REQUIRED ACTION: Only a number is expected here: the count of lines in the data that contain "Light".

------ DATA SUPPLIED

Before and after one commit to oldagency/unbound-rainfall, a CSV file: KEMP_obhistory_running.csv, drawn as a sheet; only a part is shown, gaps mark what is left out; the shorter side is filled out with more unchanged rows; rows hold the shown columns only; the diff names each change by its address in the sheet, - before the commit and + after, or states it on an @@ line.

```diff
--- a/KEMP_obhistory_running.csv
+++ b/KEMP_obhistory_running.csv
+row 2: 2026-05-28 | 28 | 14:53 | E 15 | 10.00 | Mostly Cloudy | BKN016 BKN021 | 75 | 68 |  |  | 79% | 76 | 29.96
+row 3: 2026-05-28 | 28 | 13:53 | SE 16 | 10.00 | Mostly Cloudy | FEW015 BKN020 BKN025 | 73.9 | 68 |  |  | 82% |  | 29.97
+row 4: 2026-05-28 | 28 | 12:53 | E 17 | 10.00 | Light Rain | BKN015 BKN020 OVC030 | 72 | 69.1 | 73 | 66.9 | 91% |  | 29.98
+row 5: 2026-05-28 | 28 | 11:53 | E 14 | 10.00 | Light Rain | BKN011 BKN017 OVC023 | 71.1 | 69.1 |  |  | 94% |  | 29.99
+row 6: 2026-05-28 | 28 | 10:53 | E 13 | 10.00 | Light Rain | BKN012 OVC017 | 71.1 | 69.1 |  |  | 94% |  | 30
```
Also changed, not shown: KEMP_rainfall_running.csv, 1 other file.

------------

ANSWER TO THE EXERCISE: 3